5 Steps To Nailing A Squat
Tip: Do this in front of a mirror to check your form. A good form is imperative to every exercise.
1. Stand with your feet a little wider than shoulder-width apart and your arms down by your side or out in front of you for balance. Roll your shoulders back and keep your chest up. Don’t hunch or roll your back, keep your back straight to avoid straining your lower back.
2. Lower your body by pushing your hips back and bending your knees. Put your body weight on your heels and never let your knees go over your toes.
3. While your butt starts to stick out, make sure your chest and shoulders stay upright, and your back is straight. Face forward with your eyes looking straight ahead for a neutral spine.
4. Try to squat as low as you can, at least till your hips are the same height as your knees. As you grow stronger, try to sink your hips below your knees to a deeper squat.
5. Hold for a few breaths then push your body up to standing from your heels. As you go up, squeeze your butt to get that extra workout on your glutes.
Bored of the usual squat? Try 3 of these beginner variations to jazz it up!
1. Weighted Squat
Once you’ve mastered the body weight squat, try adding some light weights to it. Hold a dumbbell vertically next to your chest (cup the dumbbell head with both palms) or hold two dumbbells sitting on your shoulders.
2. Isolated Squat Hold
Hold your squat longer to improve your stability and strength.
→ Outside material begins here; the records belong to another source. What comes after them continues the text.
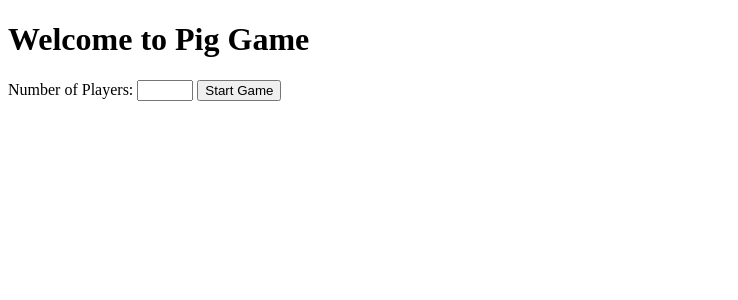
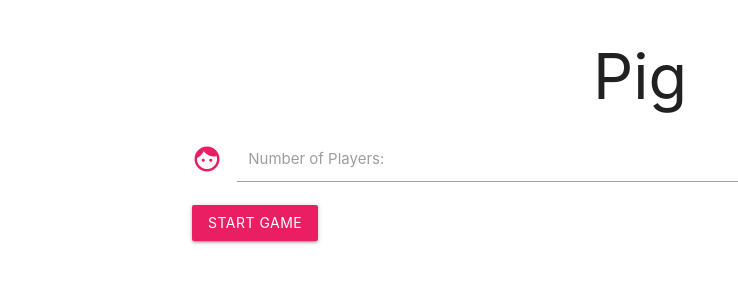
Before and after one commit to jmychalm13/pig_game, a Flask app: page / in a window 1280 px wide. Shown: the top 300 px of the page, without its empty margins (0-738 px from the left). Run offline with Flask 3, Linux system fonts and the light colour scheme.

Commit message:
reverted some changes, troubleshooting bug of not advancing to next player with a roll of 1

```diff
--- a/app.py
+++ b/app.py
@@ -4,29 +4,33 @@ import random
 MAX_SCORE = 25
 
 app = Flask(__name__)
-app.secret_key = 'your_secret_key'
+app.secret_key = "your_secret_key"
+
 
 def roll():
     return random.randint(1, 6)
 
+
 def start_game(players):
     return {
-        'players': players,
-        'scores': [0] * players,
-        'current_player': 0,
-        'current_score': 0,
-        'winner': None
+        "players": players,
+        "scores": [0] * players,
+        "current_player": 0,
+        "current_score": 0,
+        "winner": None,
     }
+
 
 def roll_dice(state):
     value = roll()
     if value == 1:
-        state['current_score'] = 0
+        state["current_score"] = 0
         end_turn(state)
         return state, value
     else:
-        state['current_score'] += value
+        state["current_score"] += value
         return state, value
+
 
 def end_turn(state):
     state["scores"][state["current_player"]] += state["current_score"]
@@ -38,34 +42,46 @@ def end_turn(state):
         state["current_player"] = (state["current_player"] + 1) % state["players"]
         return state
 
-@app.route('/')
+
+@app.route("/")
 def index():
-    return render_template('index.html')
+    return render_template("index.html")
 
-@app.route('/start-game', methods=['POST'])
+
+@app.route("/start-game", methods=["POST"])
 def start_game_route():
-    players = int(request.form['players'])
+    players = int(request.form["players"])
     state = start_game(players)
-    session['game_state'] = state
-    return redirect(url_for('game'))
+    session["game_state"] = state
+    return redirect(url_for("game"))
 
-@app.route('/game')
+
+@app.route("/game")
 def game():
-    state = session.get('game_state', None)
+    state = session.get("game_state", None)
     if not state:
-        return redirect(url_for('index'))
-    return render_template('game.html', state=state)
+        return redirect(url_for("index"))
+    return render_template("game.html", state=state)
 
-@app.route('/roll-dice', methods=['POST'])
+
+@app.route("/roll-dice", methods=["POST"])
 def roll_dice_route():
-    state = session.get('game_state', None)
+    state = session.get("game_state", None)
     if not state:
-        return jsonify({'error': 'Game state not found'}), 400
+        return jsonify({"error": "Game state not found"}), 400
     state, value = roll_dice(state)
-    session['game_state'] = state
-    return jsonify({'value': value, 'current_score': state['current_score'], 'current_player': state['current_player'], 'scores': state['scores']})
+    session["game_state"] = state
+    return jsonify(
+        {
+            "value": value,
+            "current_score": state["current_score"],
+            "current_player": state["current_player"],
+            "scores": state["scores"],
+        }
+    )
 
-@app.route('/end-turn', methods=['POST'])
+
+@app.route("/end-turn", methods=["POST"])
 def end_turn_route():
     try:
         state = session.get("game_state")
@@ -76,13 +92,29 @@ def end_turn_route():
         session["game_state"] = state
 
         if "winner" in state and state["winner"] is not None:
-            return jsonify({"winner": state["winner"], "score": state["scores"][state["winner"] - 1], "scores": state["scores"]})
+            return jsonify(
+                {
+                    "winner": state["winner"],
+                    "score": state["scores"][state["winner"] - 1],
+                    "scores": state["scores"],
+                }
+            )
         else:
             next_player = (state["current_player"] + 1) % state["players"]
-            print(f"current_player: {state['current_player']} next_player: {next_player}")
-            return jsonify({"current_player": state["current_player"], "next_player": next_player, "scores": state["scores"], "winner": None})
+            print(
+                f"current_player: {state['current_player']} next_player: {next_player}"
+            )
+            return jsonify(
+                {
+                    "current_player": state["current_player"],
+                    "next_player": next_player,
+                    "scores": state["scores"],
+                    "winner": None,
+                }
+            )
     except Exception as e:
         return jsonify({"error": str(e)}), 500
 
-if __name__ == '__main__':
+
+if __name__ == "__main__":
     app.run(debug=True)
--- a/static/css/style.css
+++ b/static/css/style.css
@@ -1,3 +1,29 @@
 .dice {
   border-radius: 10%;
 }
+
+        /* Override Materialize CSS input underline */
+.input-field input[type="text"]:focus,
+.input-field input[type="password"]:focus,
+.input-field input[type="email"]:focus,
+.input-field input[type="url"]:focus,
+.input-field input[type="tel"]:focus,
+.input-field input[type="number"]:focus,
+.input-field input[type="search"]:focus,
+.input-field textarea:focus {
+    border-bottom: 2px solid #e91e63 !important; /* Custom color and thickness for bottom border */
+    box-shadow: none !important; /* Remove default box-shadow */
+}
+
+.input-field {
+  color: #e91e63;
+  border-bottom: #e91e63;
+}
+
+.input-field input {
+  color: #e91e63;
+}
+
+.input-field .prefix.active {
+  color: #e91e63;
+}
--- a/static/js/game.js
+++ b/static/js/game.js
@@ -46,7 +46,7 @@ document.addEventListener("DOMContentLoaded", () => {
           endTurnButton.disabled = true;
         } else {
           console.log(data);
-          gameStatus.textContent = `Next player: Player ${data.next_player + 1}`;
+          // gameStatus.textContent = `Next player: Player ${data.next_player + 1}`;
           rollButton.disabled = false;
           endTurnButton.disabled = false;
           currentPlayerDisplay.textContent = data.current_player + 1;
--- a/templates/game.html
+++ b/templates/game.html
@@ -4,7 +4,6 @@
   <meta charset="UTF-8">
   <meta name="viewport" content="width=device-width, initial-scale=1.0">
   <title>Pig Game</title>
-  <link rel="stylesheet" href="https://cdnjs.cloudflare.com/ajax/libs/materialize/1.0.0/css/materialize.min.css">
   <link rel="stylesheet" href="{{ url_for('static', filename='css/style.css') }}">
 </head>
 <body>
@@ -23,6 +22,5 @@
   <button id="end-turn-button">End Turn</button>
   <div id="game-output"></div>
   <script src="{{ url_for('static', filename='js/game.js') }}"></script>
-  <script src="https://cdnjs.cloudflare.com/ajax/libs/materialize/1.0.0/js/materialize.min.js"></script>
 </body>
 </html>
--- a/templates/index.html
+++ b/templates/index.html
@@ -4,14 +4,22 @@
   <meta charset="UTF-8">
   <meta name="viewport" content="width=device-width, initial-scale=1.0">
   <title>Pig Game</title>
+  <link rel="stylesheet" href="https://cdnjs.cloudflare.com/ajax/libs/materialize/1.0.0/css/materialize.min.css">
+  <link href="https://fonts.googleapis.com/icon?family=Material+Icons" rel="stylesheet">
   <link rel="stylesheet" href="{{ url_for('static', filename='css/style.css') }}">
 </head>
 <body>
-  <h1>Welcome to Pig Game</h1>
-  <form action="{{ url_for('start_game_route') }}" method="POST">
-    <label for="players">Number of Players:</label>
-    <input type="number" id="players" name="players" min="2" max="10" required>
-    <button type="submit">Start Game</button>
-  </form>
+  <div class="body container">
+    <h1 class="center-align">Pig</h1>
+    <form action="{{ url_for('start_game_route') }}" method="POST">
+      <div class="input-field col s6">
+        <i class="material-icons prefix pink-text">face</i>
+        <label class="" for="players">Number of Players:</label>
+        <input class="pink-text" type="number" id="players" name="players" min="2" max="10" required>
+      </div>
+      <button class="pink waves-effect waves-effect-dark btn" type="submit">Start Game</button>
+    </form>
+  </div>
+  <script src="https://cdnjs.cloudflare.com/ajax/libs/materialize/1.0.0/js/materialize.min.js"></script>
 </body>
 </html>
```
Just make sure to engage your core and keep your chest up to maintain your form.
3. Sumo Squat
This wide-legged squat focuses more on your inner thighs. Widen your stance and turn your toes out at about a 45-degree angle, just like a sumo wrestler stance. Ensure your knees stay in line with your toes throughout the squat. How deep you can squat depends on the flexibility of your inner thighs, so go as deep as you can.
Mastered the beginner squats? Time for some tougher squats!
1. Squat Side Kick
Stand with your feet hip-width or slightly wider apart. Slowly lower into a half-squat, keeping your knees just at your toes, and raise your right knee up and straighten your left leg as you extend your right leg out to the side to a kick. Then pull your right knee in to return to starting position. Switch legs and repeat.
2. Jump Squat
A great cardio squat that you can do with your body weight or add some extra weights to it for a better burn. As you push back up to the squat position, jump with your feet leaving the ground and land on the balls of your feet to avoid causing strain on your back.
3. Pistol Squat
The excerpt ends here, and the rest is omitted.